» What to work on:
Below are some records. Copy every line in them that holds "output".
BEGIN Provided information
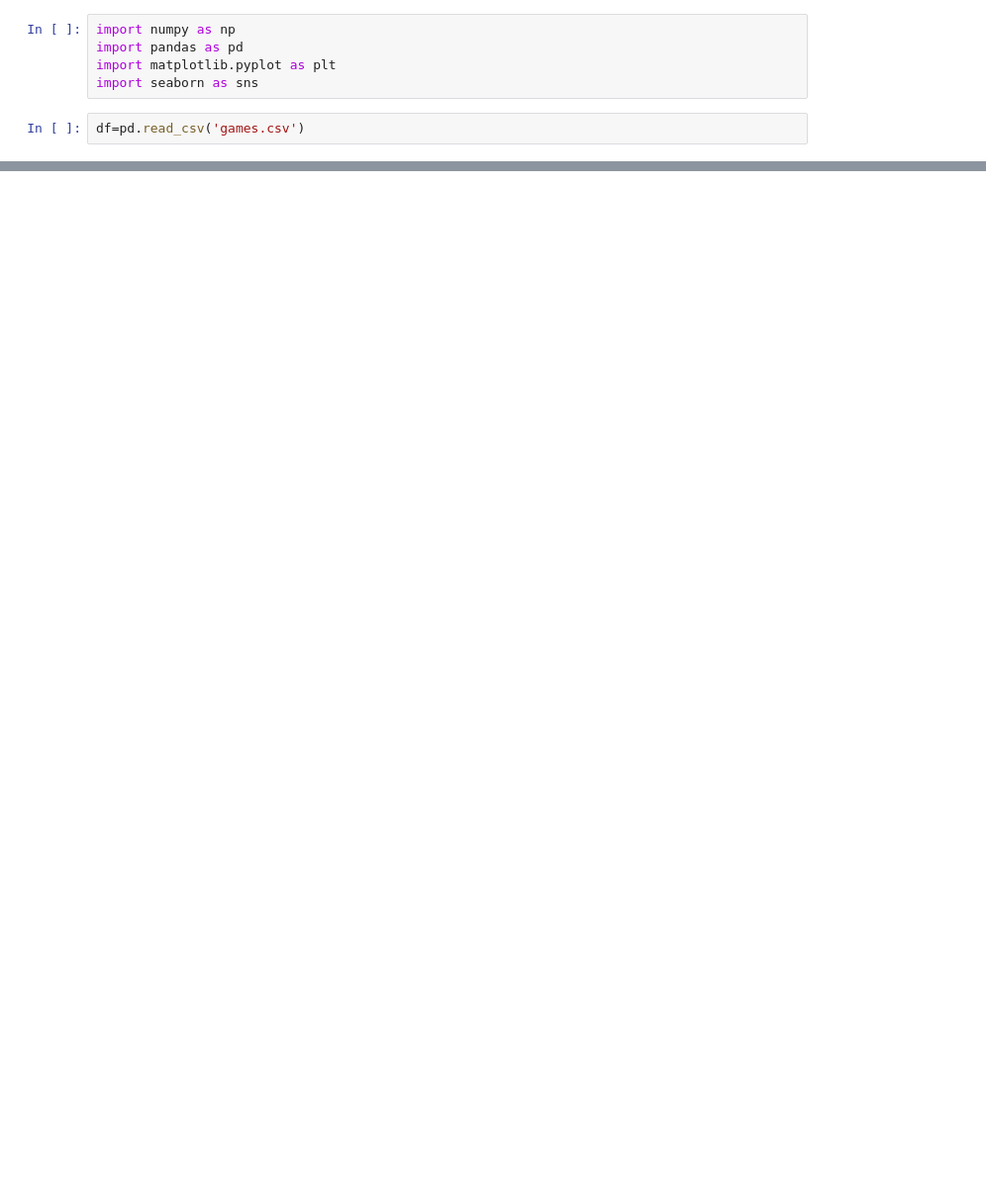
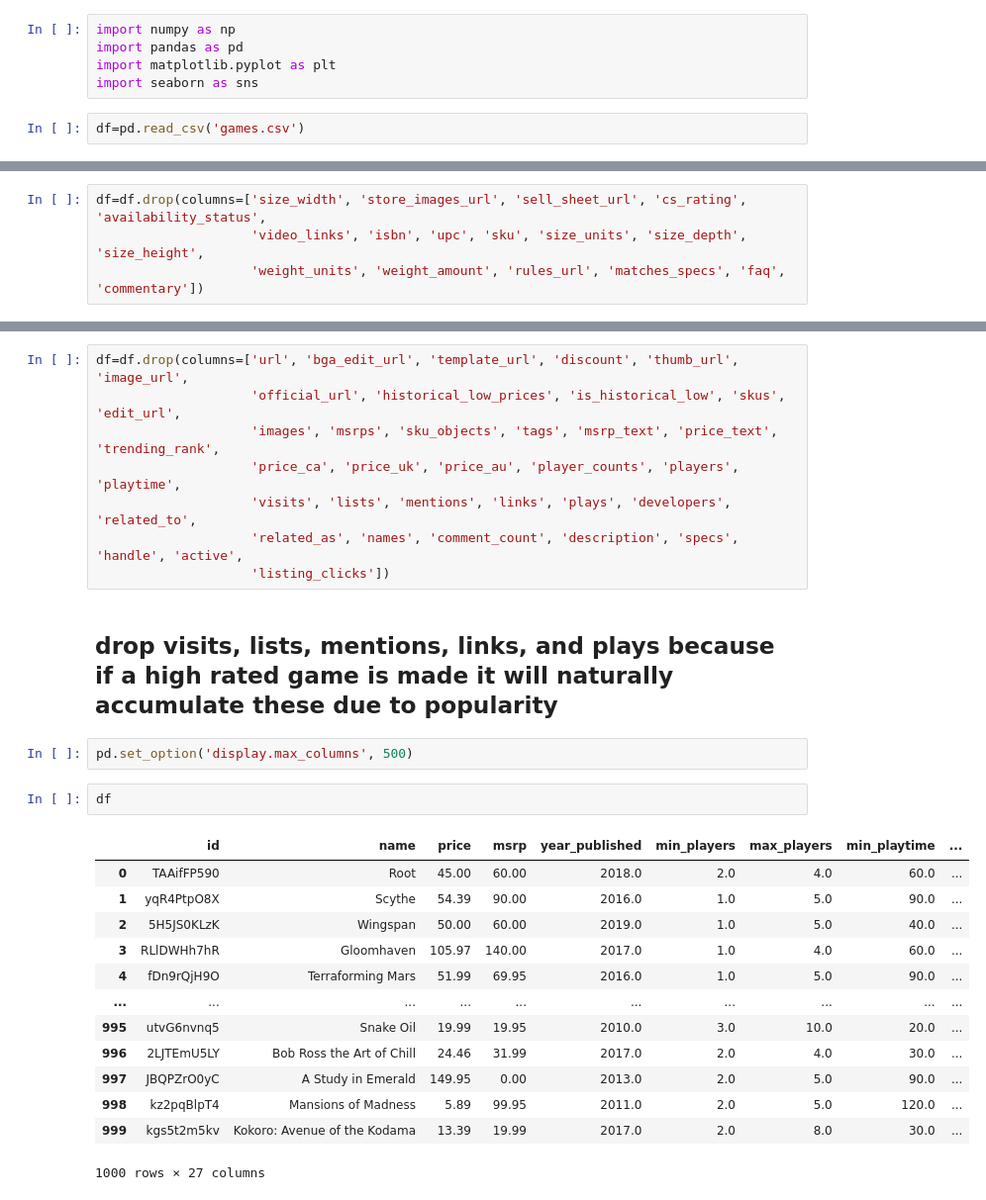
Before and after one commit to Andy-Jensen/board-game-project, a Jupyter notebook: Prepare.ipynb, the cells around one changed output, grey strips where cells are left out. Shown: that part at 99% size. Cells and saved outputs as stored; diff of their text form; blank space fills up the shorter version.

```diff
--- a/Prepare.ipynb
+++ b/Prepare.ipynb
@@ -23,0 +77,4 @@ df
+# %%
+df=df.drop(columns=['size_width', 'store_images_url', 'sell_sheet_url', 'cs_rating', 'availability_status',
+                    'video_links', 'isbn', 'upc', 'sku', 'size_units', 'size_depth', 'size_height',
+                    'weight_units', 'weight_amount', 'rules_url', 'matches_specs', 'faq', 'commentary'])
@@ -23,0 +122,28 @@ df
+# %%
+df=df.drop(columns=['url', 'bga_edit_url', 'template_url', 'discount', 'thumb_url', 'image_url',
+                    'official_url', 'historical_low_prices', 'is_historical_low', 'skus', 'edit_url',
+                    'images', 'msrps', 'sku_objects', 'tags', 'msrp_text', 'price_text', 'trending_rank',
+                    'price_ca', 'price_uk', 'price_au', 'player_counts', 'players', 'playtime',
+                    'visits', 'lists', 'mentions', 'links', 'plays', 'developers', 'related_to',
+                    'related_as', 'names', 'comment_count', 'description', 'specs', 'handle', 'active',
+                    'listing_clicks'])
+# %% [markdown]
+## drop visits, lists, mentions, links, and plays because if a high rated game is made it will naturally accumulate these due to popularity
+# %%
+pd.set_option('display.max_columns', 500)
+# %%
+df
+# %% [output]
+|  | id | name | price | msrp | year_published | min_players | max_players | min_playtime | ... |
+| 0 | TAAifFP590 | Root | 45.00 | 60.00 | 2018.0 | 2.0 | 4.0 | 60.0 | ... |
+| 1 | yqR4PtpO8X | Scythe | 54.39 | 90.00 | 2016.0 | 1.0 | 5.0 | 90.0 | ... |
+| 2 | 5H5JS0KLzK | Wingspan | 50.00 | 60.00 | 2019.0 | 1.0 | 5.0 | 40.0 | ... |
+| 3 | RLlDWHh7hR | Gloomhaven | 105.97 | 140.00 | 2017.0 | 1.0 | 4.0 | 60.0 | ... |
+| 4 | fDn9rQjH9O | Terraforming Mars | 51.99 | 69.95 | 2016.0 | 1.0 | 5.0 | 90.0 | ... |
+| ... | ... | ... | ... | ... | ... | ... | ... | ... | ... |
+| 995 | utvG6nvnq5 | Snake Oil | 19.99 | 19.95 | 2010.0 | 3.0 | 10.0 | 20.0 | ... |
+| 996 | 2LJTEmU5LY | Bob Ross the Art of Chill | 24.46 | 31.99 | 2017.0 | 2.0 | 4.0 | 30.0 | ... |
+| 997 | JBQPZrO0yC | A Study in Emerald | 149.95 | 0.00 | 2013.0 | 2.0 | 5.0 | 90.0 | ... |
+| 998 | kz2pqBlpT4 | Mansions of Madness | 5.89 | 99.95 | 2011.0 | 2.0 | 5.0 | 120.0 | ... |
+| 999 | kgs5t2m5kv | Kokoro: Avenue of the Kodama | 13.39 | 19.99 | 2017.0 | 2.0 | 8.0 | 30.0 | ... |
+1000 rows × 27 columns
```
Also changed, not shown: parts of 17 cells of this notebook.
END Provided information
» Response:
Before and after one commit to Andy-Jensen/board-game-project, a Jupyter notebook: Prepare.ipynb, the cells around one changed output, grey strips where cells are left out. Shown: that part at 99% size. Cells and saved outputs as stored; diff of their text form; blank space fills up the shorter version.
+# %% [output]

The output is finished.